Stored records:
::::

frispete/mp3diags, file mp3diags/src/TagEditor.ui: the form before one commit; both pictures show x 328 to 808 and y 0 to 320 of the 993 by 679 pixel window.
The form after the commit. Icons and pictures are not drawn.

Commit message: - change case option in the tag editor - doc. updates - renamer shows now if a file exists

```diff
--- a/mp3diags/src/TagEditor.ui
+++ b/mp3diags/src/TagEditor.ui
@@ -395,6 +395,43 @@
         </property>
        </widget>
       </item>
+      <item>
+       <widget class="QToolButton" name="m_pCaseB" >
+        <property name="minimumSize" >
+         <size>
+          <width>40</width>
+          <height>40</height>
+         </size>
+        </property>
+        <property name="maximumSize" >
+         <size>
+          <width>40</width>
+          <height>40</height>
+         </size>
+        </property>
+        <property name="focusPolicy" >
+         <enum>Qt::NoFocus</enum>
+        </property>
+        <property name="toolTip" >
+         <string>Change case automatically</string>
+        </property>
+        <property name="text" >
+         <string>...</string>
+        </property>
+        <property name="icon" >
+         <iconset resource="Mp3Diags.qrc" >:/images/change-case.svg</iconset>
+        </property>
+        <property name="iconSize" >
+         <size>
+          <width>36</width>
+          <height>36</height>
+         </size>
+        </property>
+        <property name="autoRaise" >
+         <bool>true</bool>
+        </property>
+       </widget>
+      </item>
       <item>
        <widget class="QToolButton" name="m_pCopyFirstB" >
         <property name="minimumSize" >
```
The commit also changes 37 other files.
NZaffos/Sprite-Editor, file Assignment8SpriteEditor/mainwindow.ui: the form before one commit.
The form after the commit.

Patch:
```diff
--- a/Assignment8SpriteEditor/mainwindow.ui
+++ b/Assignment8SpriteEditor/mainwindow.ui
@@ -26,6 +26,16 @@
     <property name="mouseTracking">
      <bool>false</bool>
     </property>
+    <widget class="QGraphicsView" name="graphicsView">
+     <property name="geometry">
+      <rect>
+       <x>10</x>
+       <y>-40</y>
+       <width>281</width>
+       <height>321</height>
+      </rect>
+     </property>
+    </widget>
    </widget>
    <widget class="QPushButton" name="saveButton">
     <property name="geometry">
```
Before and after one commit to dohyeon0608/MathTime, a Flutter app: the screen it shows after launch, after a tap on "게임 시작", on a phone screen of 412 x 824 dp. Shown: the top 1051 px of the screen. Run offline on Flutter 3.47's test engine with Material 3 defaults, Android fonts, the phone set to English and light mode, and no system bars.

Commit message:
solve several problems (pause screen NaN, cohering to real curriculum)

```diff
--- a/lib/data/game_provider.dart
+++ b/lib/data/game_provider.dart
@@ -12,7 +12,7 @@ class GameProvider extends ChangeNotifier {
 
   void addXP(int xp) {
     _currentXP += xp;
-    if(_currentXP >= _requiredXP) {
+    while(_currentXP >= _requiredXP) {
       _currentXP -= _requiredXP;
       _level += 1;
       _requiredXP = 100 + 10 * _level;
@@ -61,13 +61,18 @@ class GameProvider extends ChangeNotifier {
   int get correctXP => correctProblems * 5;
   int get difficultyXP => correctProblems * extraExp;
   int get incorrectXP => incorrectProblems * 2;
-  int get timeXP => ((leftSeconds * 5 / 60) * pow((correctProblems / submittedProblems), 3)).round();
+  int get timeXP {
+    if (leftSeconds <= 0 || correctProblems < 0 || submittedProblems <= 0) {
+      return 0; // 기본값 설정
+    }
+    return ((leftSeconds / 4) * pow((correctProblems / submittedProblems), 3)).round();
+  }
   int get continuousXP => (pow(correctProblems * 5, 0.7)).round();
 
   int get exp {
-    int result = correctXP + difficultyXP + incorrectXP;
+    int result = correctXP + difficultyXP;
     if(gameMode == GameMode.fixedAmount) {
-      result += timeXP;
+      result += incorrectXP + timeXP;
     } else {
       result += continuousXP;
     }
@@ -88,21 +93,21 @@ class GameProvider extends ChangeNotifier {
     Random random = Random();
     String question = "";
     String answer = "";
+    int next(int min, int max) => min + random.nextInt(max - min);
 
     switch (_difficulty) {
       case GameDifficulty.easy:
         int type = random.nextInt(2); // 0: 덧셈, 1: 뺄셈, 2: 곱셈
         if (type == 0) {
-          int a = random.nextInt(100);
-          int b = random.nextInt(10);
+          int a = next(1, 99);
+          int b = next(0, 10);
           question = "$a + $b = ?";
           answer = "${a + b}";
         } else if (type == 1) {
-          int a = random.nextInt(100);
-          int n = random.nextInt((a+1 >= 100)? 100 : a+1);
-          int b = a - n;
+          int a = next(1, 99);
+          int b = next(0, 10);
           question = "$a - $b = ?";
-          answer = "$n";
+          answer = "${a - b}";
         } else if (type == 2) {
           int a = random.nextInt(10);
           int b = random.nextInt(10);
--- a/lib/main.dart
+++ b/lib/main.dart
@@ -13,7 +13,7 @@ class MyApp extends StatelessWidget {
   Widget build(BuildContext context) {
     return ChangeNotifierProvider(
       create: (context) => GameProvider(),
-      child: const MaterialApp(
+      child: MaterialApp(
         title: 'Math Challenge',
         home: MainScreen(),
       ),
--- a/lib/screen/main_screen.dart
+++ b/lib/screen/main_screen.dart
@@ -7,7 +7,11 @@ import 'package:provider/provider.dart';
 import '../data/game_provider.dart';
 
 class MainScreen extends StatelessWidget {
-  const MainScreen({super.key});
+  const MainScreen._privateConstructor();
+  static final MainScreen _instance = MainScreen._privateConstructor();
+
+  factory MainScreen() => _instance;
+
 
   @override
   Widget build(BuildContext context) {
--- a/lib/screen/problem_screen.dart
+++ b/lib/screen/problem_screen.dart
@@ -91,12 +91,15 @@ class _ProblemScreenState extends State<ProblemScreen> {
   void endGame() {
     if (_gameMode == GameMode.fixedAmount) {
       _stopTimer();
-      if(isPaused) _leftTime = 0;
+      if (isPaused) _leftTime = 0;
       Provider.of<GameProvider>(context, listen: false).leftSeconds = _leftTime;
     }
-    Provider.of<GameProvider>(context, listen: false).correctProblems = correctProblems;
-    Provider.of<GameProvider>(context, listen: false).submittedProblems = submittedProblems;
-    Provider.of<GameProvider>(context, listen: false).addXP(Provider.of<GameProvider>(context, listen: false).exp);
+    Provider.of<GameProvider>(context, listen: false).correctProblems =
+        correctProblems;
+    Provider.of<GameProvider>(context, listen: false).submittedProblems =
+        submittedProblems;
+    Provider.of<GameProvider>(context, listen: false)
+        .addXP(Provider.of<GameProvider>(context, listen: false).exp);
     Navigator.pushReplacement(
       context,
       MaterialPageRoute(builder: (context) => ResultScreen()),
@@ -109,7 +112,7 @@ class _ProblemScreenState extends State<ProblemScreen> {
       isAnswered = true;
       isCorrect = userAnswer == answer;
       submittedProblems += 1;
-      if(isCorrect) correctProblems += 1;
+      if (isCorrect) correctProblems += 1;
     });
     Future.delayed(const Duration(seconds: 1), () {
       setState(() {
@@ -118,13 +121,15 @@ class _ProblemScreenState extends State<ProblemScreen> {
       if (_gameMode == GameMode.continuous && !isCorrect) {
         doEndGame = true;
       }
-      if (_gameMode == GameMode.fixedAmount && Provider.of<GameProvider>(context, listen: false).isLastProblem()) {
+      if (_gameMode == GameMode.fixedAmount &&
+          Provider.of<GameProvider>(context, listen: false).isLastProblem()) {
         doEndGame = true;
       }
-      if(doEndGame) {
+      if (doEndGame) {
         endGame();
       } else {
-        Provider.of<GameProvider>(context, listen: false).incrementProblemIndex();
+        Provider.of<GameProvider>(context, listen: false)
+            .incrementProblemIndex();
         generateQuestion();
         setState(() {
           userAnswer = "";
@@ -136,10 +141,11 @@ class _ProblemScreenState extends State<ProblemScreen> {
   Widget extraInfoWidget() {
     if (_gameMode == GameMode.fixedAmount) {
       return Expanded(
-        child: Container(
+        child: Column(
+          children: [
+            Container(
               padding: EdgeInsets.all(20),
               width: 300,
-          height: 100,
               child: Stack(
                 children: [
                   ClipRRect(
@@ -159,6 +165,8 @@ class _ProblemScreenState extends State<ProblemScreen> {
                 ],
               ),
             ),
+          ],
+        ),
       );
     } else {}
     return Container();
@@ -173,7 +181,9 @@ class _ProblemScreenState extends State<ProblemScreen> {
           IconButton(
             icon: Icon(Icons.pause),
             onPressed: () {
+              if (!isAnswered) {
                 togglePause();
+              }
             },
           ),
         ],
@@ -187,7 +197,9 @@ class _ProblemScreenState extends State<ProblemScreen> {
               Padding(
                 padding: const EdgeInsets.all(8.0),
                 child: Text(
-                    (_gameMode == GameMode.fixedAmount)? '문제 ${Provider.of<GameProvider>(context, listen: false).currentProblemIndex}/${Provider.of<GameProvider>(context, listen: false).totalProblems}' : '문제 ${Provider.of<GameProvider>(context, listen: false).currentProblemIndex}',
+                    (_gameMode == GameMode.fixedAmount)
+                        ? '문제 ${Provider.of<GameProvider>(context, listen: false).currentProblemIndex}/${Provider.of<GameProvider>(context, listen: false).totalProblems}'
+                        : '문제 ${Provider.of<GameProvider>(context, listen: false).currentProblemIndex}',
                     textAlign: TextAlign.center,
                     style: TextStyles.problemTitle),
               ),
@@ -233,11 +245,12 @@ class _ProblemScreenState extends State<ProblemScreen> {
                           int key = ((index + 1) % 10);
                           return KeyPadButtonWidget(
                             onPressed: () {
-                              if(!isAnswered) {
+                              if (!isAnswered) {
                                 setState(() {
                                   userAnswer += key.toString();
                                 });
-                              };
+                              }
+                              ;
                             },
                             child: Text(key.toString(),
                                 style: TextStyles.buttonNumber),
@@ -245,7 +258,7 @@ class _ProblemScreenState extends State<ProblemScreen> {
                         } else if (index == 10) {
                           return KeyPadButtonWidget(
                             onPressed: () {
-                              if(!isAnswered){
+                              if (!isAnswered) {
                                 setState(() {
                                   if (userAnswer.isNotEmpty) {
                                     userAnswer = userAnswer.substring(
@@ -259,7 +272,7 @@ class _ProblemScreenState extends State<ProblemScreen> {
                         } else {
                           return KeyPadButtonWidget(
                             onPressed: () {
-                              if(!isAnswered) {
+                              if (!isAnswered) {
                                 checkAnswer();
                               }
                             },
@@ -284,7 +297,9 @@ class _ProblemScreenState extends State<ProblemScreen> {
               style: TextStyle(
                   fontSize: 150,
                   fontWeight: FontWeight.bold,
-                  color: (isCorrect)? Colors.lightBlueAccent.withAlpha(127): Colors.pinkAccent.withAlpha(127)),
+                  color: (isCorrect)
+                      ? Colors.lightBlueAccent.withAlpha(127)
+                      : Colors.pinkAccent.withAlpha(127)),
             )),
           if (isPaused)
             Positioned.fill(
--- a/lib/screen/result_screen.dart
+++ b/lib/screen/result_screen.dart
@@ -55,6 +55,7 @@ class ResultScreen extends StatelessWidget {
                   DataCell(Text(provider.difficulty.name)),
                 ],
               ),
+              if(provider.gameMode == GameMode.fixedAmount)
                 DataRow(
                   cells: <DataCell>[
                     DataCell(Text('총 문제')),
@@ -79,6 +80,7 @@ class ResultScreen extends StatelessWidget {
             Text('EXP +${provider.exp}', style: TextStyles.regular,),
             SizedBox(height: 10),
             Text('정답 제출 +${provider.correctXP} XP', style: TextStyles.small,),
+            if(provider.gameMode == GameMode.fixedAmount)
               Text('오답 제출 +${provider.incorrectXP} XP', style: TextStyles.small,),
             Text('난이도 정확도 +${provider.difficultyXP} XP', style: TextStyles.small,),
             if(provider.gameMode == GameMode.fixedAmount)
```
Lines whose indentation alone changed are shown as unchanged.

::::

**Work item**
Some lines in the data above may hold the word "random". Say how many, with no other words.

**Written response**
9